Whidbey General Hospital has publicized a Moss-Adams auditor telling Whidbey Island residents that they have a low tax burden and therefore have capacity for extra debt (tax). Now it seems the mantra echoing from the hospital’s administrative chambers is, “You taxpayers have too many pennies left in your pockets and we want them!”
This may have been a tactical mistake. As the public education for the need of a new hospital inpatient facility starts, CEO Tom Tomasino has been making his case for the $50 million bond. Unfortunately he starts off with a factual error. Mr. Tomasino presents the current hospital levy of $19.69 per $100,000 as expiring in 2011. In fact only part of that levy, a bond portion, expires in December 2011, but the hospital general levy remains. That information is needed by property owners to correctly assess the impact of an additional $50 million bond. Was this error due to sloppiness in the presentation’s preparation or misrepresentation of the data? I don’t know which but neither will earn the passage of a $50 million bond.
The hospital has a handout titled, “The Answers to Commonly Asked Questions” which asks and answers softball questions. The public has to present administration with the hard questions to which we want answers.
We have been told that Laboratory and Diagnostic Imaging are the hospital’s growing income departments while in-patient care is decreasing. Why aren’t the profitable departments getting the space they need instead of investing money into a declining service? What are the plans for these departments beyond a vague concept of improving the physical facilities of profitable services?
The 2010 to 2015 Strategic Plan calls for five hospital facilities on the island. Three of those would be physician offices and two would be clinics.
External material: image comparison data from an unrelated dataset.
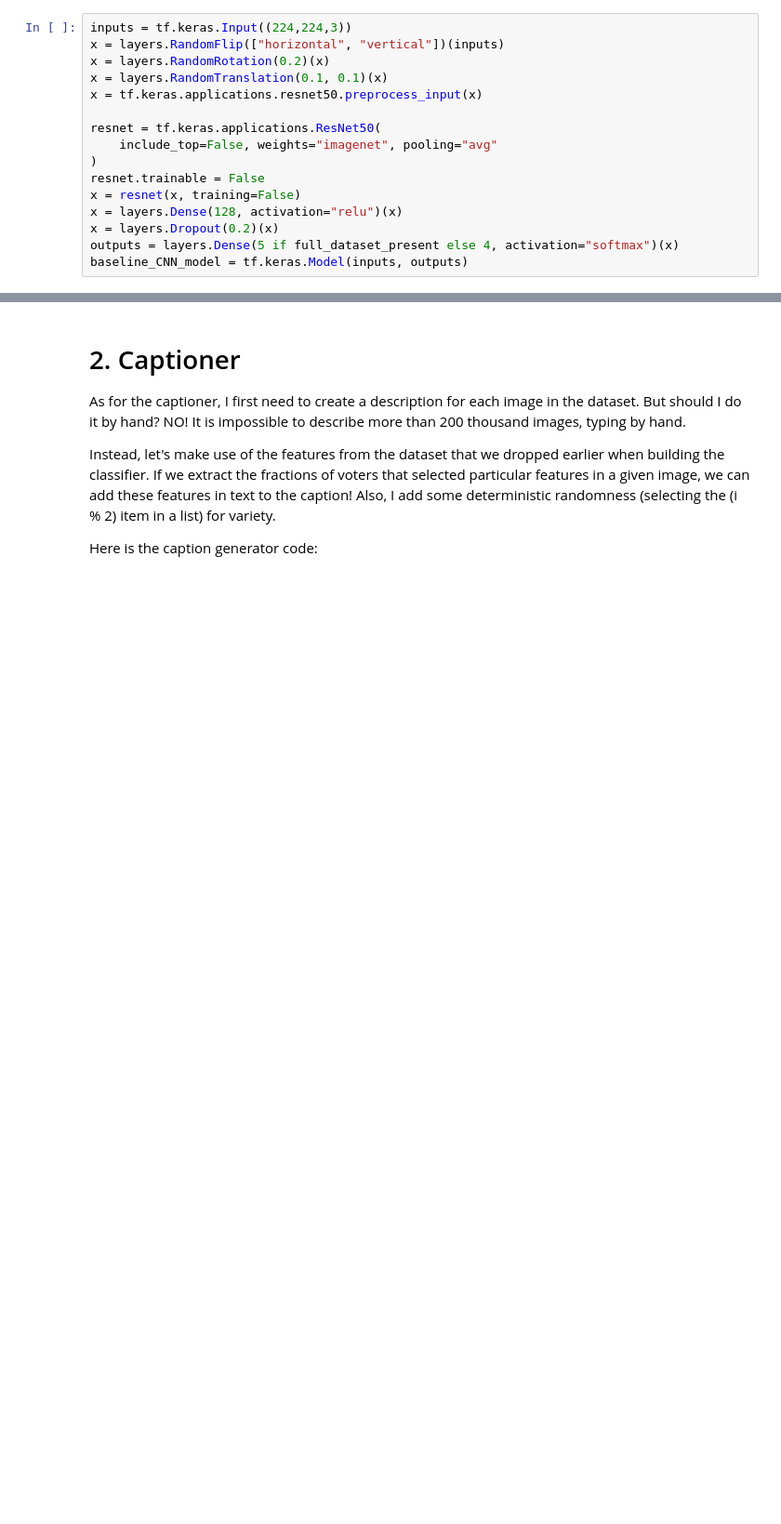
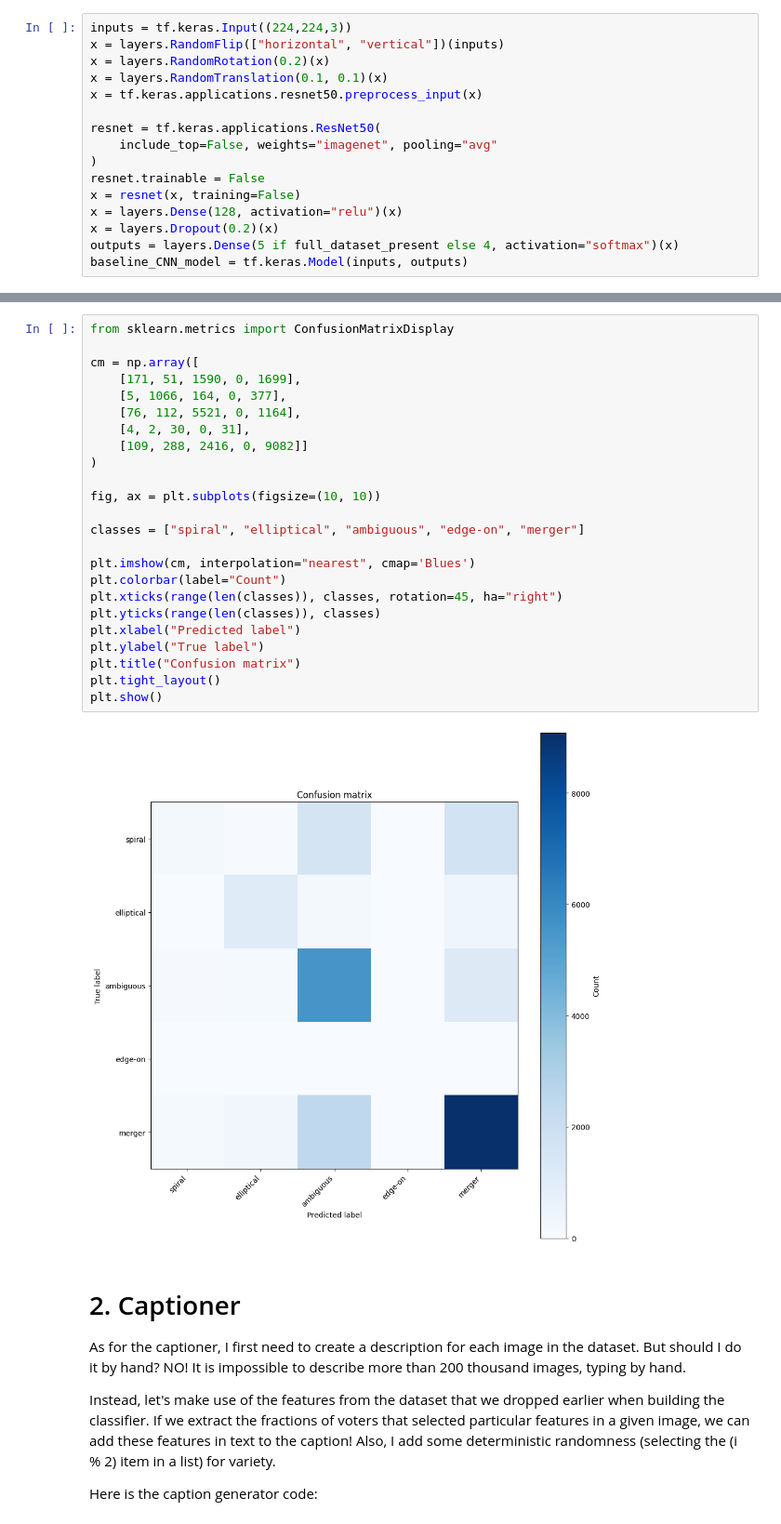
Before and after one commit to LevIgnatev/galaxy_morphology, a Jupyter notebook: notebooks/03_baselines.ipynb, the cells around one changed output, grey strips where cells are left out. Shown: that part at 93% size. Saved outputs shown, nothing was run; the diff lists cells and outputs as text; blank space fills up the shorter version.

```diff
--- a/notebooks/03_baselines.ipynb
+++ b/notebooks/03_baselines.ipynb
@@ -246,3 +263,29 @@ The heat maps show that the classifier is working well, highlighting the galaxy
+# %%
+from sklearn.metrics import ConfusionMatrixDisplay
+
+cm = np.array([
+    [171, 51, 1590, 0, 1699],
+    [5, 1066, 164, 0, 377],
+    [76, 112, 5521, 0, 1164],
+    [4, 2, 30, 0, 31],
+    [109, 288, 2416, 0, 9082]]
+)
+
+fig, ax = plt.subplots(figsize=(10, 10))
+
+classes = ["spiral", "elliptical", "ambiguous", "edge-on", "merger"]
+
+plt.imshow(cm, interpolation="nearest", cmap='Blues')
+plt.colorbar(label="Count")
+plt.xticks(range(len(classes)), classes, rotation=45, ha="right")
+plt.yticks(range(len(classes)), classes)
+plt.xlabel("Predicted label")
+plt.ylabel("True label")
+plt.title("Confusion matrix")
+plt.tight_layout()
+plt.show()
+# %% [output]
+[figure, added]
 # %% [markdown]
 # 2. Captioner
 
```
Also changed, not shown: parts of 9 cells of this notebook, 1 other file.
Mr. Tomasino has stated that new construction will be required for most of them. Where is this money coming from? Will there be a “Surprise!” and plans to take more tax dollars from us after the $50 million bond passes?
The now discussed Urgent Care Clinic was not included in the Strategic Plan. Why is this a need now but not back last autumn when the Strategic Plan was formulated?
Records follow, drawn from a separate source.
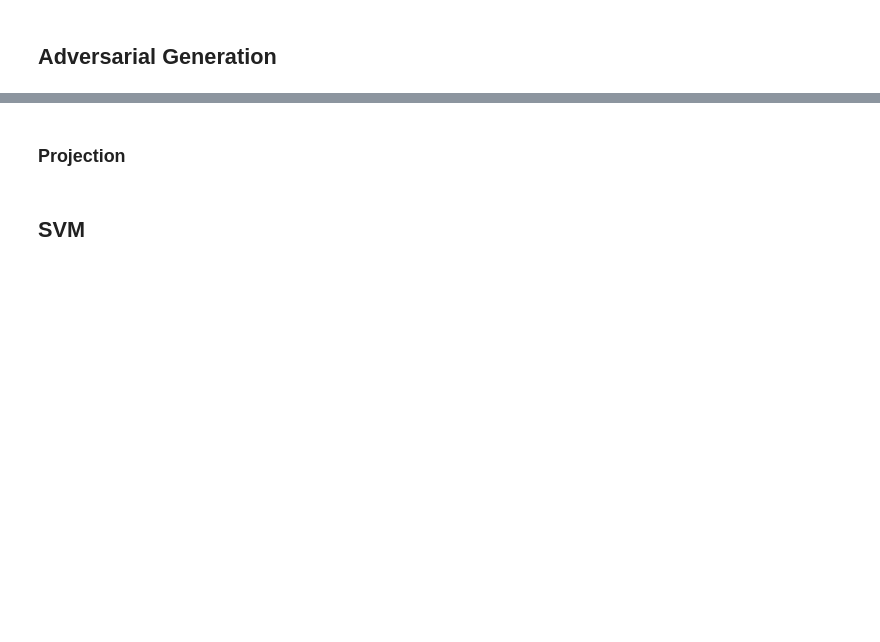
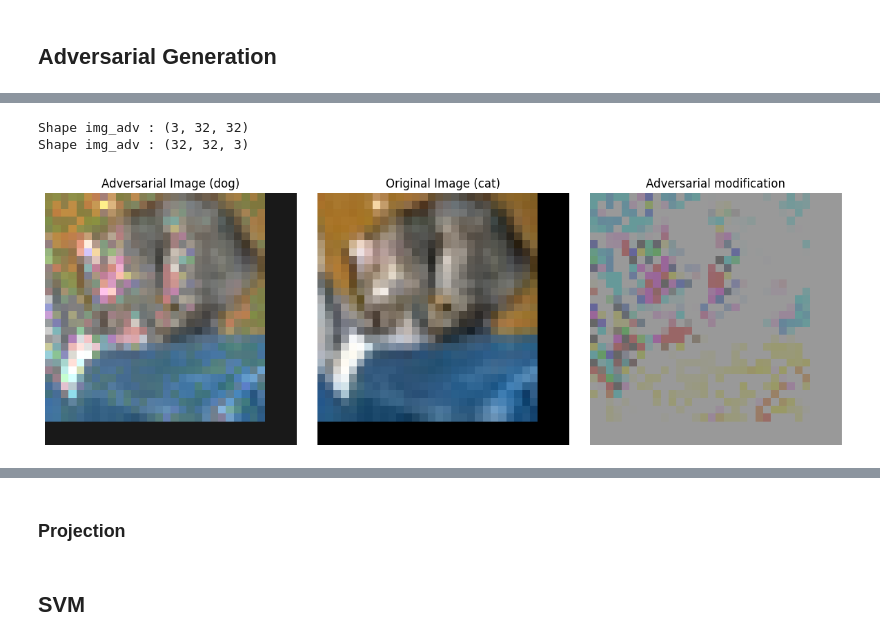
Before and after one commit to maegonz/Adversarial-Study, a Jupyter notebook: main.ipynb, the cells around one changed output, grey strips where cells are left out. Drawn from its saved outputs; the diff is of its cells as text; code cells hidden in the pictures; blank space fills up the shorter version.

```diff
--- a/main.ipynb
+++ b/main.ipynb
@@ -101,7 +202,6 @@ HBD.shape
 # %% [markdown]
 ## Adversarial Generation
 # %%
-x_test, y_test = get_tensors(test_ld, True)
 x_test = x_test.astype(np.float32)
 print("Type test :", type(x_test), type(y_test))
 print("Shape test :", x_test.shape, y_test.shape)
@@ -135,0 +246,29 @@ print("Accuracy on adversarial test examples: {}%".format(accuracy * 100))
+# %%
+# Prepare images
+img_adv = x_test_adv[0]
+img_orig = x_test[0]
+img_diff = x_test_adv[0] - x_test[0]
+
+y_img_adv = classes_name[np.argmax(predictions[0])]
+y_img_orig = classes_name[y_test[0]]
+
+img_adv = preparation(img_adv)
+img_orig = preparation(img_orig)
+img_diff = preparation(img_diff)
+
+# Plot all images on the same figure
+fig, axes = plt.subplots(1, 3, figsize=(12, 4))
+
+titles = [f'Adversarial Image ({y_img_adv})', f'Original Image ({y_img_orig})', 'Adversarial modification']
+
+for ax, img, title in zip(axes, [img_adv, img_orig, img_diff], titles):
+    ax.imshow(img)
+    ax.set_title(title)
+    ax.axis('off')
+
+plt.tight_layout()
+plt.show()
+# %% [output]
+Shape img_adv : (3, 32, 32)
+Shape img_adv : (32, 32, 3)
+[figure, added]
```
Also changed, not shown: parts of 17 cells of this notebook.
What will the hospital’s financial standing be after paying more than $1 million for the Stark Law violations settlement and related legal representation? This amount will exceed the hospital’s 2009 profit.
What will the effects of the Federal Health Care Bill be on hospital finances?
If the only issue was the need for the inpatient facility I might support the project at the ballot. If hospital administration and the commissioners are unable to present public education in an accurate manner, including a comprehensive discussion of the scope of the entire hospital district’s needs, I have concerns about their ability to lead us to a successful conclusion of this building project.
My message to them is don’t give us propaganda from your hired-gun auditor and don’t present us incorrect figures. Most residents realize the importance of and the need for the hospital and if presented the facts may just support the bond. But we need all the facts, the good, the bad and the ugly.